Blue's big step backward

PAUL FRIESEN -- Sun Media

, Last Updated: 9:48 AM ET

So that's what the Blue Bombers look like without Milt Stegall.

That was scarier than Don King's hair.

The first-place team in the CFL East, a team that has designs on sending Stegall into retirement with a Grey Cup ring, waltzes into the home of a division rival -- scene of this year's championship game, too -- and falls behind, 31-2?

If that was a sneak preview of life after Milt, I'm not sticking around for the feature attraction.

It was in the lead up to Sunday's loss in Toronto that D-lineman Doug Brown first suggested this game would be a great time for the Bombers to prove they've kicked their addiction to No. 85.

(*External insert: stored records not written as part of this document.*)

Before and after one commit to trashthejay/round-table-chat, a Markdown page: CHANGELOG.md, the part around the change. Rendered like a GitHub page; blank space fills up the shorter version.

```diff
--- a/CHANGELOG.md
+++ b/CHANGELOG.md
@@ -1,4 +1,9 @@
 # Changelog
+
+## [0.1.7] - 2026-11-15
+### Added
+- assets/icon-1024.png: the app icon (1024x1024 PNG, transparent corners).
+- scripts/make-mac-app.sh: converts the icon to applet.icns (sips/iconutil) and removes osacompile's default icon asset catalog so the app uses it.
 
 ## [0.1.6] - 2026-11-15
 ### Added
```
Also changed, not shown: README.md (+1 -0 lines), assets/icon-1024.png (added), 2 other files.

Stegall himself said basically the same thing.

"You'll get a glimpse of the future if I can't go," Stegall, nursing a shoulder injury, told reporters in Toronto Saturday.

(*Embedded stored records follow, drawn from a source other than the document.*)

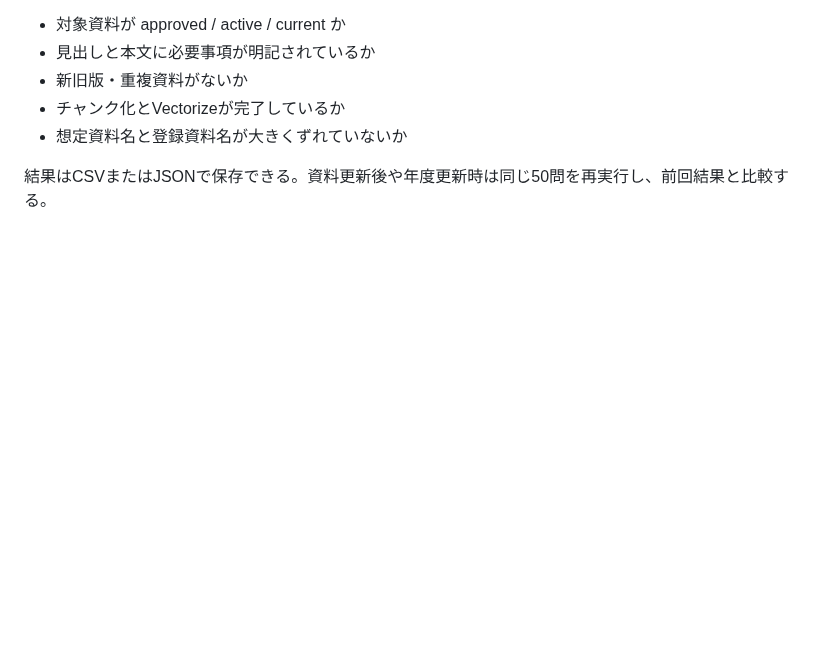
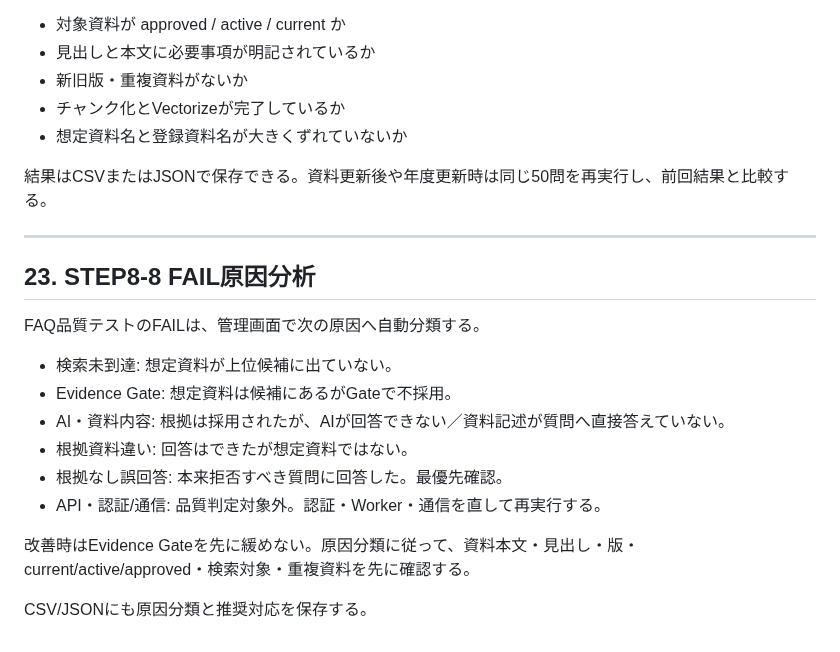
Before and after one commit to kedamotohironobu-lang/takasago-jhs-komu-ai-assist, a Markdown page: docs/ADMIN_OPERATION_MANUAL.md, the part around the change. Drawn GitHub-style; blank space fills up the shorter version.

Commit message:
Document STEP8-8 FAQ quality failure classification

```diff
--- a/docs/ADMIN_OPERATION_MANUAL.md
+++ b/docs/ADMIN_OPERATION_MANUAL.md
@@ -710,3 +710,20 @@ FAIL時はEvidence Gateの閾値を緩めず、先に次を確認する。
 - 想定資料名と登録資料名が大きくずれていないか
 
 結果はCSVまたはJSONで保存できる。資料更新後や年度更新時は同じ50問を再実行し、前回結果と比較する。
+
+---
+
+## 23. STEP8-8 FAIL原因分析
+
+FAQ品質テストのFAILは、管理画面で次の原因へ自動分類する。
+
+- 検索未到達: 想定資料が上位候補に出ていない。
+- Evidence Gate: 想定資料は候補にあるがGateで不採用。
+- AI・資料内容: 根拠は採用されたが、AIが回答できない／資料記述が質問へ直接答えていない。
+- 根拠資料違い: 回答はできたが想定資料ではない。
+- 根拠なし誤回答: 本来拒否すべき質問に回答した。最優先確認。
+- API・認証/通信: 品質判定対象外。認証・Worker・通信を直して再実行する。
+
+改善時はEvidence Gateを先に緩めない。原因分類に従って、資料本文・見出し・版・current/active/approved・検索対象・重複資料を先に確認する。
+
+CSV/JSONにも原因分類と推奨対応を保存する。
```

Bomber fans have seen the future -- and it sucks.

Apparently, No. 85 remains this team's crack cocaine.

Because without Stegall in the lineup, the offensive line apparently forgets how to block for Charles Roberts. And without Stegall, the guy calling the offensive plays forgets about Roberts. Six carries? For seven yards? This is the defending rushing champ, someone who averages 100 yards-plus against the Argos. Go figure.

Without Stegall, quarterback Kevin Glenn apparently reverts to throwing game-turning interceptions, too.

And last, but certainly not least, without Stegall the special teams don't have a clue. No, wait -- they've been clueless all year.

Let us count the ways:

- Dominique Dorsey wasn't good enough to crack the Bomber lineup, but in about 10 seconds Sunday he did something nobody in Winnipeg seems able to: he broke a kick return for a touchdown.

- Two more missed field goals for Troy Westwood leaves Old Lefty batting .560, at 14-for-25 -- great numbers for a left-handed hitter, but the worst field goal percentage the CFL has seen for years.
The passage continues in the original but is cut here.